[Revision comparison data]
*** Begin section ***
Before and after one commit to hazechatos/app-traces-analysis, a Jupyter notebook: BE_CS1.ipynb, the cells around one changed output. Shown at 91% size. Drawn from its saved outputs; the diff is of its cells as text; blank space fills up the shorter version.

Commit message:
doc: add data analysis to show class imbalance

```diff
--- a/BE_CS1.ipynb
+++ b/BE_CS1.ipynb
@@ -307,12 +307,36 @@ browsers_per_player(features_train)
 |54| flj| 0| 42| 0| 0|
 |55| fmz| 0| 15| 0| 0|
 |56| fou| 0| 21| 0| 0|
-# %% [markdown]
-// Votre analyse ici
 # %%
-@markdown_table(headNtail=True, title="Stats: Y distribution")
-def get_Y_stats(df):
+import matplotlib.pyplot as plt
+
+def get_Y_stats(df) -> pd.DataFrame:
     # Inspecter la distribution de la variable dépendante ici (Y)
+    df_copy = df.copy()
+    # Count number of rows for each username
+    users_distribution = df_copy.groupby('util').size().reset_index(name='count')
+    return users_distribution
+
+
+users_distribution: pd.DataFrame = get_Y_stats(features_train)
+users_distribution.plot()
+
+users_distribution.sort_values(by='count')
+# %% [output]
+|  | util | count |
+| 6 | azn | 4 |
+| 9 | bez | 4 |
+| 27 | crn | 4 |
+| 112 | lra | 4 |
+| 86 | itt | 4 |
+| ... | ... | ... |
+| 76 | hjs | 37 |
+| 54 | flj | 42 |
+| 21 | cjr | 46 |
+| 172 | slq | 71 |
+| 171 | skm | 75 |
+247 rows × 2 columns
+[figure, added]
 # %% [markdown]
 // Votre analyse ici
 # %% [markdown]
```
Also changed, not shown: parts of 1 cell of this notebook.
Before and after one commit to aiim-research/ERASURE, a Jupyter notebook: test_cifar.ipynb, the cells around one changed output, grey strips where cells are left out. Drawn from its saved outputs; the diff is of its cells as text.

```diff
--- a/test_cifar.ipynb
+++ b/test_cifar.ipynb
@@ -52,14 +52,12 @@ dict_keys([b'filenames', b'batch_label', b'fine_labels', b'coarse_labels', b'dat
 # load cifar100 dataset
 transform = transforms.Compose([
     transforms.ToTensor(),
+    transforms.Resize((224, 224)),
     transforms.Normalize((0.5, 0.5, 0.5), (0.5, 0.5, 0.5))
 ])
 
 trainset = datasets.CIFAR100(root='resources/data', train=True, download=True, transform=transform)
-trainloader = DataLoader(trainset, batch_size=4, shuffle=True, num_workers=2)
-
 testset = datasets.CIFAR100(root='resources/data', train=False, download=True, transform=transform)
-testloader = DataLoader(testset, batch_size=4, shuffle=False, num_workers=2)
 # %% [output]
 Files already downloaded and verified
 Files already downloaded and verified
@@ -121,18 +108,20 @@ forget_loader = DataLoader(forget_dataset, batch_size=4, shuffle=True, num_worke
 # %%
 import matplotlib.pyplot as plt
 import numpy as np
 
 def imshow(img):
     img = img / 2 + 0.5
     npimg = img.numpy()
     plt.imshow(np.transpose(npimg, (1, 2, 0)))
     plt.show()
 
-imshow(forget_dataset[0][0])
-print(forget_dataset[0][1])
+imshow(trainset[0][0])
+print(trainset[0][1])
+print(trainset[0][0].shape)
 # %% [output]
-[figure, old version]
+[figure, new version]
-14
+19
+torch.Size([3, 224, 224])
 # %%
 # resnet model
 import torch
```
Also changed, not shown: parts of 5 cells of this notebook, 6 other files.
*** End section ***
• WHAT TO DO
Pull every line containing "saved" out of the entries.

• RESULT BELOW
Before and after one commit to hazechatos/app-traces-analysis, a Jupyter notebook: BE_CS1.ipynb, the cells around one changed output. Shown at 91% size. Drawn from its saved outputs; the diff is of its cells as text; blank space fills up the shorter version.
Before and after one commit to aiim-research/ERASURE, a Jupyter notebook: test_cifar.ipynb, the cells around one changed output, grey strips where cells are left out. Drawn from its saved outputs; the diff is of its cells as text.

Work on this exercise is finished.